Would the musicians you use typically be playing in ensembles that play in the Concert Hall?
Pretty much yeah, the Concert Hall, and churches, in the country, are typically where you get classical music presented, so it’s all very formal. The big institutions of classical music in Dublin, the two RTÉ orchestras, the RTÉ String Quartet, they’re all battling with the same argument, how do we remove the intimidation factor from this music? And I don’t think you can remove the intimidation factor from the National Concert Hall, the feeling of sitting there 100 feet away from the stage, and they’re up there on another planet, there’s nothing you can do to beat that intimidation factor down. And again, it’s a lively way to experience classical music. A lot of the music, especially from the Classical or Romantic era that we would programme, is actually meant really for the [small] setting. It was really written for a big concert hall, so it’s kind of nice to return to that kind of experience.

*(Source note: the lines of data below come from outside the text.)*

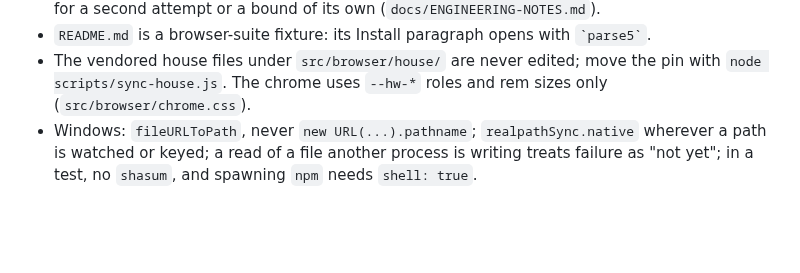
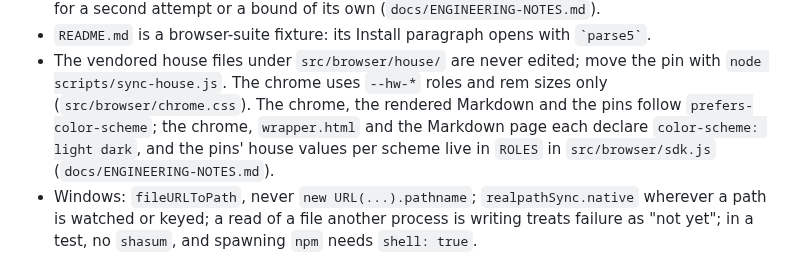
Before and after one commit to Abhijeet34/pointback, a Markdown page: AGENTS.md, the part around the change. GitHub-like rendering; blank space fills up the shorter version.

Commit message:
docs(agents): the review follows the reviewer's colour scheme

```diff
--- a/AGENTS.md
+++ b/AGENTS.md
@@ -40,6 +40,7 @@ Rules almost every agent session here needs, each with a pointer to the file tha
 - `README.md` is a browser-suite fixture: its Install paragraph opens with `` `parse5` ``.
 - The vendored house files under `src/browser/house/` are never edited; move the pin with `node scripts/sync-house.js`.
   The chrome uses `--hw-*` roles and rem sizes only (`src/browser/chrome.css`).
+  The chrome, the rendered Markdown and the pins follow `prefers-color-scheme`; the chrome, `wrapper.html` and the Markdown page each declare `color-scheme: light dark`, and the pins' house values per scheme live in `ROLES` in `src/browser/sdk.js` (`docs/ENGINEERING-NOTES.md`).
 - Windows: `fileURLToPath`, never `new URL(...).pathname`; `realpathSync.native` wherever a path is watched or keyed; a read of a file another process is writing treats failure as "not yet"; in a test, no `shasum`, and spawning `npm` needs `shell: true`.
 
 ## Security boundaries
```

Tell me what’s going to happen at the 100th show.
We have the Cassiopeia Wind Quartet who’ll be performing [Igor Stravinsky’s] The Rite of Spring, because it’s 1st February. I sort of took a nod from John Kelly, because he has a tradition of always playing The Rite of Spring on his show on the radio on the afternoon of 1st February, so when we were hatching plans we thought that would be so cool. And it’s this quintet’s rearrangement of it.
And Cassiopeia are going to be performing the premier of this new piece that has been written especially for them by David Stalling, He performed at the very first Kaleidoscope Night, so it’s a nice little arc, to have him write a piece for wind ensemble and electronics.

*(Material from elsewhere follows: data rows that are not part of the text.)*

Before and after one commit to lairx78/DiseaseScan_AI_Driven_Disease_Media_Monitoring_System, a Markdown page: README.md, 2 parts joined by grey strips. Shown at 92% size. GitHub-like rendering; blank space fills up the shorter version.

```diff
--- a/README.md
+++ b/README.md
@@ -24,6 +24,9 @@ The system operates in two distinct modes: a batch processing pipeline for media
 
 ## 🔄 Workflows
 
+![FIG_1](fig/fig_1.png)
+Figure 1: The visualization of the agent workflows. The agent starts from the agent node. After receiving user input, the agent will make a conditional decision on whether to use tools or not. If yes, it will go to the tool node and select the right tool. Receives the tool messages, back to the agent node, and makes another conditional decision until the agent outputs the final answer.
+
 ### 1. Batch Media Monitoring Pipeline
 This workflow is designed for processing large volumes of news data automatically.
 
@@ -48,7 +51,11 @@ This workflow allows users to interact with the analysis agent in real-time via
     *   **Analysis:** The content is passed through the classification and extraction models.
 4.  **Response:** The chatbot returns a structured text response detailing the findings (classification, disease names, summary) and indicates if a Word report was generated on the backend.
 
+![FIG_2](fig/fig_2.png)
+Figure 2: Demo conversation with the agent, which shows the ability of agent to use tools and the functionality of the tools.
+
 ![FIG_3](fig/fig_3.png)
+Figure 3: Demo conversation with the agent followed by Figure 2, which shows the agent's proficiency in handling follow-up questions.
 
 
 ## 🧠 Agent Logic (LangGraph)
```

And then we have Dublin Guitar Quartet, which is fantastic. They’re performing excerpts from Rachel Grimes‘ album Leaves of Grass that was originally written for solo piano. They don’t perform in Dublin that much, they’re bigger in America. Then we have a baroque ensemble called Spackling Band, which comprises four musicians who’ve all performed at Kaleidoscope in so many guises and this is an ensemble that they’ve put together about two years ago. Then we have Cornucopia Brass Quintet who are from the RTE Concert Orchestra performing Leonard Bernstein’s West Side Story Suite with a drum kit. That’ll be to finish the night and that’ll be fun.
Are there any other future plans that break out from the usual monthly concerts?

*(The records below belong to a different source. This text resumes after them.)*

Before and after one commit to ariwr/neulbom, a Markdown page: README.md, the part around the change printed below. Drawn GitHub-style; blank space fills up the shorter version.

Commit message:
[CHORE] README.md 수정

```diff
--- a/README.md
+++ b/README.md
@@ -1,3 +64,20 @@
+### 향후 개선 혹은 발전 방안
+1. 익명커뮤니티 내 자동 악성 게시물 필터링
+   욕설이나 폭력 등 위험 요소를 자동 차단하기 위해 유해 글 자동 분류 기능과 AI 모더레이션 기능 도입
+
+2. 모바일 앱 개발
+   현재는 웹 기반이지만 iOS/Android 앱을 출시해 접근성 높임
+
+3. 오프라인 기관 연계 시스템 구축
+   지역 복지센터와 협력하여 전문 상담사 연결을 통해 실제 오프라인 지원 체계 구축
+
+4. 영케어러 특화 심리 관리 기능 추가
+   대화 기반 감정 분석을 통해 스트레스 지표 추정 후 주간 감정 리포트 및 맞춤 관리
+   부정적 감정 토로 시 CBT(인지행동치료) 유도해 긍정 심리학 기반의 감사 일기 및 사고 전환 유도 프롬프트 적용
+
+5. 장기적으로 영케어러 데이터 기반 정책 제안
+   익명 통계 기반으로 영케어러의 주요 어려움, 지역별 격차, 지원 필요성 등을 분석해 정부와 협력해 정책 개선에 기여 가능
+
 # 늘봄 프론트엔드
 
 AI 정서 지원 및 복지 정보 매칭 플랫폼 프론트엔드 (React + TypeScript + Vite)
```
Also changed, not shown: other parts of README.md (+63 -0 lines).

We’re involved in New Music Dublin, which we’re absolutely delighted to be a part of, which is a nod to the contemporary music role that we play. It’s a big festival that’s making a comeback presented in the Concert Hall. It’s an RTÉ and National Concert Hall run event that involves the RTÉ orchestras, the RTÉ Contempo String Quartet and Crash Ensemble. It’s a big scale festival, and they’re doing little festival club nights. That’s running the first weekend of March, a three-day festival, and we’re a part of that. Following that, we’re doing a special event for International Women’s Day, which falls on the Wednesday 8th March. Because of our New Music Dublin involvement, we’re moving our regular Bello Bar show to the second Wednesday of the month, because it falls on International Women’s Day, so we’re going to have a program me entirely comprising female composers.
It doesn’t seem like you’re going to run out of ideas any time soon.
That’s a testament to the musicians in the city. Talk about shoulders to the wheel! Even though Kaleidoscope has been around for so long, seven and a half years, you might think people would be sick of it, but the performers are still so into it. We have amazing support from the community of musicians. People are in contact with us all the time with their new projects, something that’s really burning in them that they want to do.
The 100th Kaleidoscope Night takes place at 8pm on Wednesday 1st February at the Sugar Club. Tickets cost €13.50/€15.50 from kaleidoscope100.eventbrite.ie For more, see the kaleidoscope night Facebook page.
Words: Ian Lamont
Photo: Ruth Medjber